### Problem to work on
Using the string "findViewById" as the key, pull each matching line out of the records below.

[Available data]

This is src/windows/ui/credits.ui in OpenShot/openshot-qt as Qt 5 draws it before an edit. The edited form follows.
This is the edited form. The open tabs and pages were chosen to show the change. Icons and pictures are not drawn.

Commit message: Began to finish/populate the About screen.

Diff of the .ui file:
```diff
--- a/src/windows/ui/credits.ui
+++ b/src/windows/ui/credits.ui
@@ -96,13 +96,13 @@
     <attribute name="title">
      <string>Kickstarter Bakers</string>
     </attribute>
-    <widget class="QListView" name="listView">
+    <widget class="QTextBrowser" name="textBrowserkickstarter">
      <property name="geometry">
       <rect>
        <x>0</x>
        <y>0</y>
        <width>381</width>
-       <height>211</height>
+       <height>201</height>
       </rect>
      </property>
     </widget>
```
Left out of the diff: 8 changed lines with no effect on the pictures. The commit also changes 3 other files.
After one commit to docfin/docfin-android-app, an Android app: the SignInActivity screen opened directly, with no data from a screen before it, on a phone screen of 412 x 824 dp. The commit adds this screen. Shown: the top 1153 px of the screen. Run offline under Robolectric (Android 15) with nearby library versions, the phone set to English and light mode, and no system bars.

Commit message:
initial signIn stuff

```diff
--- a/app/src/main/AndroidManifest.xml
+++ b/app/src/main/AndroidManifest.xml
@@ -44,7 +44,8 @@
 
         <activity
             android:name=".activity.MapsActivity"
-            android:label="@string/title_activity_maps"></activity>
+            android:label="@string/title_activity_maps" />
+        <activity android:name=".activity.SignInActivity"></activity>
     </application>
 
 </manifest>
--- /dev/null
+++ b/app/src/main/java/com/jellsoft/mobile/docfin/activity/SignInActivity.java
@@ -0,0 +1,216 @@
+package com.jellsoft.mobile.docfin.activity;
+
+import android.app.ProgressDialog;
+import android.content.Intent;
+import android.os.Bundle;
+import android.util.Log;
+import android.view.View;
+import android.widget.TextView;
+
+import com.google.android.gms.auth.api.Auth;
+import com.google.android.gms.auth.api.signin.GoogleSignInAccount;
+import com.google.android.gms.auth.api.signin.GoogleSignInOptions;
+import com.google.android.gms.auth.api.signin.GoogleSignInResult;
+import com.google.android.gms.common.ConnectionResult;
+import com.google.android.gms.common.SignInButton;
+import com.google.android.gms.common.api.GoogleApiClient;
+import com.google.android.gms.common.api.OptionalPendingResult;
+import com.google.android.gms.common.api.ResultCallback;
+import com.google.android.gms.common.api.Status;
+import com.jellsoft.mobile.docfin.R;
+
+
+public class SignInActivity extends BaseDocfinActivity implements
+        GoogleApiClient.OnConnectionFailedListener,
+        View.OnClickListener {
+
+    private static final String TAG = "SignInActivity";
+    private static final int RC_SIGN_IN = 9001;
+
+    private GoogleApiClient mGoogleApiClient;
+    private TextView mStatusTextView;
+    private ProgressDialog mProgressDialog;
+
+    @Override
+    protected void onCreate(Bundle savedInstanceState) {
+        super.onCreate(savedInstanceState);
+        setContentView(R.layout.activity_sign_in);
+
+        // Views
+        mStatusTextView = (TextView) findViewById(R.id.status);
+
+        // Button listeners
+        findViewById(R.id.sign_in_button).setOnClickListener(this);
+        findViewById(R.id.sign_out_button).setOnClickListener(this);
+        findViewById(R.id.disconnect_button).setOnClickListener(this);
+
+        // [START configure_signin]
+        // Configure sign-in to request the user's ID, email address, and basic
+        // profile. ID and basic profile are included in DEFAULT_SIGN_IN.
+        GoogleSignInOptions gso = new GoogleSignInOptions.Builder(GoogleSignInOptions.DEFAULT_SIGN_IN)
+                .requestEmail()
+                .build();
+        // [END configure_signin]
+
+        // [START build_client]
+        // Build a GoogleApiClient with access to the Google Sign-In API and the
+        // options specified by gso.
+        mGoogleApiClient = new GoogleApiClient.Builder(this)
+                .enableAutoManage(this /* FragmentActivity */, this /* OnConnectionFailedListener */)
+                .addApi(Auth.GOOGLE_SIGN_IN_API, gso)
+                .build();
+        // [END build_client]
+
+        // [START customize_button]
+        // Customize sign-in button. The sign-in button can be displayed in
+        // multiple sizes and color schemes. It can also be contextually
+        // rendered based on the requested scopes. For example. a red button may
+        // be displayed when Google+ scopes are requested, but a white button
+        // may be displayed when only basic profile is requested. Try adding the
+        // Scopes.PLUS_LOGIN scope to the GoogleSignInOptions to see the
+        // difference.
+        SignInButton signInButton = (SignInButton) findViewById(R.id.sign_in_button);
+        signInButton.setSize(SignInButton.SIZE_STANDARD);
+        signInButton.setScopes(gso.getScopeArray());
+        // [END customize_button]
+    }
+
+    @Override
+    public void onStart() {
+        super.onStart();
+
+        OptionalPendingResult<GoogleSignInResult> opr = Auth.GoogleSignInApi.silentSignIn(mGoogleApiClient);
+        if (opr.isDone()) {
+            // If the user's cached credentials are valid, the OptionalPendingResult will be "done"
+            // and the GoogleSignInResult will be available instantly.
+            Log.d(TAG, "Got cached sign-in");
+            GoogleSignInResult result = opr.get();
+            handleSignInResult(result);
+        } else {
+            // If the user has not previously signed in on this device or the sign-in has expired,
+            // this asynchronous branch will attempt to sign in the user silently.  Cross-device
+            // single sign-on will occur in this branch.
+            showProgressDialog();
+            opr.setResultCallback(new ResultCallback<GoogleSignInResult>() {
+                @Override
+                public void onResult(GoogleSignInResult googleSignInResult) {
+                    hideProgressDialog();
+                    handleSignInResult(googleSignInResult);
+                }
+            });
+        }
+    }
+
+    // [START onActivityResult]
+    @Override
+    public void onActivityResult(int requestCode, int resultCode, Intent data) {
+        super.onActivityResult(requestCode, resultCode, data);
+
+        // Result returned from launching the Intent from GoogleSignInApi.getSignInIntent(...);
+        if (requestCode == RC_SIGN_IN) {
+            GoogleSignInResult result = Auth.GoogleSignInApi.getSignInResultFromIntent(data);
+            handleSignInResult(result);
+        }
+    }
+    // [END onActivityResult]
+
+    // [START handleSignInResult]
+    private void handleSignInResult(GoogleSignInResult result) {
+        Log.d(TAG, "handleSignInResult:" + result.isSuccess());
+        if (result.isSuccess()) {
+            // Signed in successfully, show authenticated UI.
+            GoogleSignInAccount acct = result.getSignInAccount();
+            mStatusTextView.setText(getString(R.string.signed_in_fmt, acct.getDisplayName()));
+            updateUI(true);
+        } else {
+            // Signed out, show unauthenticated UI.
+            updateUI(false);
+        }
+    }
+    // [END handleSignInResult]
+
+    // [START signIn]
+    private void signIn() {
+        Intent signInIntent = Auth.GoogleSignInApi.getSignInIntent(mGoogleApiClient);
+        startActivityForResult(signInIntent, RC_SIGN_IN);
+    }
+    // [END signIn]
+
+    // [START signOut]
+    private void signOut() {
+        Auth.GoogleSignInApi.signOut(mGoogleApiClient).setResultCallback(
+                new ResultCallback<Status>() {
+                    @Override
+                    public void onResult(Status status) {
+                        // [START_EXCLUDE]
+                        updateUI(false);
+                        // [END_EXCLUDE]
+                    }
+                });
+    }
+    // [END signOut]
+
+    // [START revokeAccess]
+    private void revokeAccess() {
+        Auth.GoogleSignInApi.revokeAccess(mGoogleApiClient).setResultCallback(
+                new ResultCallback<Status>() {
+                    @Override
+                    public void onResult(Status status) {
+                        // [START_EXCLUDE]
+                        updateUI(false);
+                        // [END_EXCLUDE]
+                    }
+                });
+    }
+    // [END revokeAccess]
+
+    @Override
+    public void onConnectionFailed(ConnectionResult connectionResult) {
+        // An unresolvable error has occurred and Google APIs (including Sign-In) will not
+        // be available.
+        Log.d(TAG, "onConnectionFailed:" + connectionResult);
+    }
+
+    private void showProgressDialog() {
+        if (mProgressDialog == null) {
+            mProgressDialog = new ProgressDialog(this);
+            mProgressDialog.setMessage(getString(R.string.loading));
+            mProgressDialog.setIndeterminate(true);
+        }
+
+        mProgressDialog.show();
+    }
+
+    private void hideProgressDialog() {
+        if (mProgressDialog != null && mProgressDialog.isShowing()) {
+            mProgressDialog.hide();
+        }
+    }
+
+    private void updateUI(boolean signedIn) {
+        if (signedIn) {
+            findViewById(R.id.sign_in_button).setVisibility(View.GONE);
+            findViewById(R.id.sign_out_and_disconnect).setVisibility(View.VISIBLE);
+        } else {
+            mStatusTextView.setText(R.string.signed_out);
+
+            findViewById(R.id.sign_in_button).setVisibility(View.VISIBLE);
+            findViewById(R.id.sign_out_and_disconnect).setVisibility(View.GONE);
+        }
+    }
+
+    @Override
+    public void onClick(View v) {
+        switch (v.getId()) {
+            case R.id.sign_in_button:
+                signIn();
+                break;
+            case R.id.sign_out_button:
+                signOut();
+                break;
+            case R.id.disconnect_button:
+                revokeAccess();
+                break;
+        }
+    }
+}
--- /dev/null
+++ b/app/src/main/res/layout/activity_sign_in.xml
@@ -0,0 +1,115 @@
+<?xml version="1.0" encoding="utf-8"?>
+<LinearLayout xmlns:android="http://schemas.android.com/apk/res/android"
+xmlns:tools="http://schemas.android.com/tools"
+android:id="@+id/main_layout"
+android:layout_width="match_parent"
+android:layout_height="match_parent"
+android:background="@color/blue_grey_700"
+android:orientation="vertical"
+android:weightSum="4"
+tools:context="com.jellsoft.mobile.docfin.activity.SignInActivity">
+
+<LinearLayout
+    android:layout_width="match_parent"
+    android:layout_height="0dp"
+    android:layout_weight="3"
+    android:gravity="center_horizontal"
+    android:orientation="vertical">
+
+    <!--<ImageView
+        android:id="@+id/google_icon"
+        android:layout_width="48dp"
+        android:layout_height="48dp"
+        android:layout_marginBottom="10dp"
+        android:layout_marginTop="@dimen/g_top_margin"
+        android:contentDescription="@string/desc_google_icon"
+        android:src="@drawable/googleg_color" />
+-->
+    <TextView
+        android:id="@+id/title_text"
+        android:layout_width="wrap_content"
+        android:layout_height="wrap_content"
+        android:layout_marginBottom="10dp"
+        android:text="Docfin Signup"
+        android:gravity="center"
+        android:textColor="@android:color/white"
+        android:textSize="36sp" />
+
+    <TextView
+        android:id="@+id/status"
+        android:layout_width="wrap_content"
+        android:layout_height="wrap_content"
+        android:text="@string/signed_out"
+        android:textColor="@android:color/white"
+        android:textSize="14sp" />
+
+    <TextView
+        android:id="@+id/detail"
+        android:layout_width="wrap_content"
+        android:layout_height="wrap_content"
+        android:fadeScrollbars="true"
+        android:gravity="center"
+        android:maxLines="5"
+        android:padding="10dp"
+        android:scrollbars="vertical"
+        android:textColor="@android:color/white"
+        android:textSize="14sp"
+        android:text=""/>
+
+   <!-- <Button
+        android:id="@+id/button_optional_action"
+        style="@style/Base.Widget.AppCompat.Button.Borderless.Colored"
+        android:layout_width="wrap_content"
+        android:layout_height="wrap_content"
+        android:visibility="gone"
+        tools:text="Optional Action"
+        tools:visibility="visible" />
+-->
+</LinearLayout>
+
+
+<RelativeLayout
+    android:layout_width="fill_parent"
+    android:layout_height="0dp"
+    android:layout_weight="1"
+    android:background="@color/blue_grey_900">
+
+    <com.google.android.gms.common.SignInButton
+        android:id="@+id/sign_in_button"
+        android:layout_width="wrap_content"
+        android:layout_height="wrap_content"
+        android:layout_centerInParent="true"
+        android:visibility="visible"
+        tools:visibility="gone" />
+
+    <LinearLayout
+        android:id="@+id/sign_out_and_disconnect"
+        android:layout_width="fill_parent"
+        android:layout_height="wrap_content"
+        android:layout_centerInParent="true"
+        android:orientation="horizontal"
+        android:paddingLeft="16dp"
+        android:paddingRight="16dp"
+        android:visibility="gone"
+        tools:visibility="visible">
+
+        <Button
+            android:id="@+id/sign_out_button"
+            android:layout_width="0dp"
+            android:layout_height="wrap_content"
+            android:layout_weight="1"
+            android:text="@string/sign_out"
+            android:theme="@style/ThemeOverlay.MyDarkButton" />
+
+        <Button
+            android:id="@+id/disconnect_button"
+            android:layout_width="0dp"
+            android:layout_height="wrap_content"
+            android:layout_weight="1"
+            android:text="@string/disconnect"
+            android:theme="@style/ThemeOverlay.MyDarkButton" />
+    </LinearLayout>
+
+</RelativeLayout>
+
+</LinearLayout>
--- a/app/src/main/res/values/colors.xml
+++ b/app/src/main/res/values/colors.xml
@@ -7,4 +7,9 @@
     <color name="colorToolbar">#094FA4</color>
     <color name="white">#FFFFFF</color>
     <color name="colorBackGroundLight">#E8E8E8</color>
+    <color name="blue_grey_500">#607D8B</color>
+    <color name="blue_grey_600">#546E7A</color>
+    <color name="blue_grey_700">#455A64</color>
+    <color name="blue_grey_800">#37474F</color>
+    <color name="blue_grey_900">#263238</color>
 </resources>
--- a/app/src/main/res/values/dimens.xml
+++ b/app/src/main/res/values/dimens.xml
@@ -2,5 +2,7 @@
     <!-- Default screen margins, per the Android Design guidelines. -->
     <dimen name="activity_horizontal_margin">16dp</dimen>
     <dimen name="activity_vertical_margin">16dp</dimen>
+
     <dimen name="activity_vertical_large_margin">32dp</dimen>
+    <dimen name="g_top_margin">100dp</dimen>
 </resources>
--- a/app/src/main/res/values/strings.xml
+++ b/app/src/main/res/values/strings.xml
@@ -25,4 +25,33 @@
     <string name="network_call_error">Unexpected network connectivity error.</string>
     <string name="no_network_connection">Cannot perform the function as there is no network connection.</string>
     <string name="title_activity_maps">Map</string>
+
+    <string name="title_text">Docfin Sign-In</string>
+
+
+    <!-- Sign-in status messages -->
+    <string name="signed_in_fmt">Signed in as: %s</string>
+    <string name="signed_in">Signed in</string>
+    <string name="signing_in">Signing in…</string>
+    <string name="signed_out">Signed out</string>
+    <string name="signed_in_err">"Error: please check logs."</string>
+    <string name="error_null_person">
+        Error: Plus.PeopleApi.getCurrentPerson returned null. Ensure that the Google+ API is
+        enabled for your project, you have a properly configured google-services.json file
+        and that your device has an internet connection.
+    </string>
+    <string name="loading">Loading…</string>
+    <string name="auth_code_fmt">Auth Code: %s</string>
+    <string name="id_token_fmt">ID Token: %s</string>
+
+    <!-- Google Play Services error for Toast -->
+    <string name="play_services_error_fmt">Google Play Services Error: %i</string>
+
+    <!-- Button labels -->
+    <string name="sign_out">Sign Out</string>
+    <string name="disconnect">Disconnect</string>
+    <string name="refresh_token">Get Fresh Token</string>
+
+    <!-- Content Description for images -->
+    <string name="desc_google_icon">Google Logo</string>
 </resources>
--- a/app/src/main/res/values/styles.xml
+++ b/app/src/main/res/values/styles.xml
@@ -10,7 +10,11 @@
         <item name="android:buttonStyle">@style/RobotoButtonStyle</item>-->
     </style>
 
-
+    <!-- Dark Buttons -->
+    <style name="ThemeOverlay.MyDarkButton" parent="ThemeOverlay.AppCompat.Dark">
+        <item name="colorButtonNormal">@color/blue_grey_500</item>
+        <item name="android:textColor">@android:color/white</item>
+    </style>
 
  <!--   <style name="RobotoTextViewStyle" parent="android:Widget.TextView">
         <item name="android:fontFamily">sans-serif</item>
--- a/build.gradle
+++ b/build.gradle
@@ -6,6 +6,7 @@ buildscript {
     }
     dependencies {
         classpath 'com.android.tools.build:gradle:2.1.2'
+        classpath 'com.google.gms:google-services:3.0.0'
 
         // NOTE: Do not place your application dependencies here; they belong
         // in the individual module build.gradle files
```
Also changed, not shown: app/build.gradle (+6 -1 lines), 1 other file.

[/Available data]

### Answer space
+        mStatusTextView = (TextView) findViewById(R.id.status);
+        findViewById(R.id.sign_in_button).setOnClickListener(this);
+        findViewById(R.id.sign_out_button).setOnClickListener(this);
+        findViewById(R.id.disconnect_button).setOnClickListener(this);
+        SignInButton signInButton = (SignInButton) findViewById(R.id.sign_in_button);
+            findViewById(R.id.sign_in_button).setVisibility(View.GONE);
+            findViewById(R.id.sign_out_and_disconnect).setVisibility(View.VISIBLE);
+            findViewById(R.id.sign_in_button).setVisibility(View.VISIBLE);
+            findViewById(R.id.sign_out_and_disconnect).setVisibility(View.GONE);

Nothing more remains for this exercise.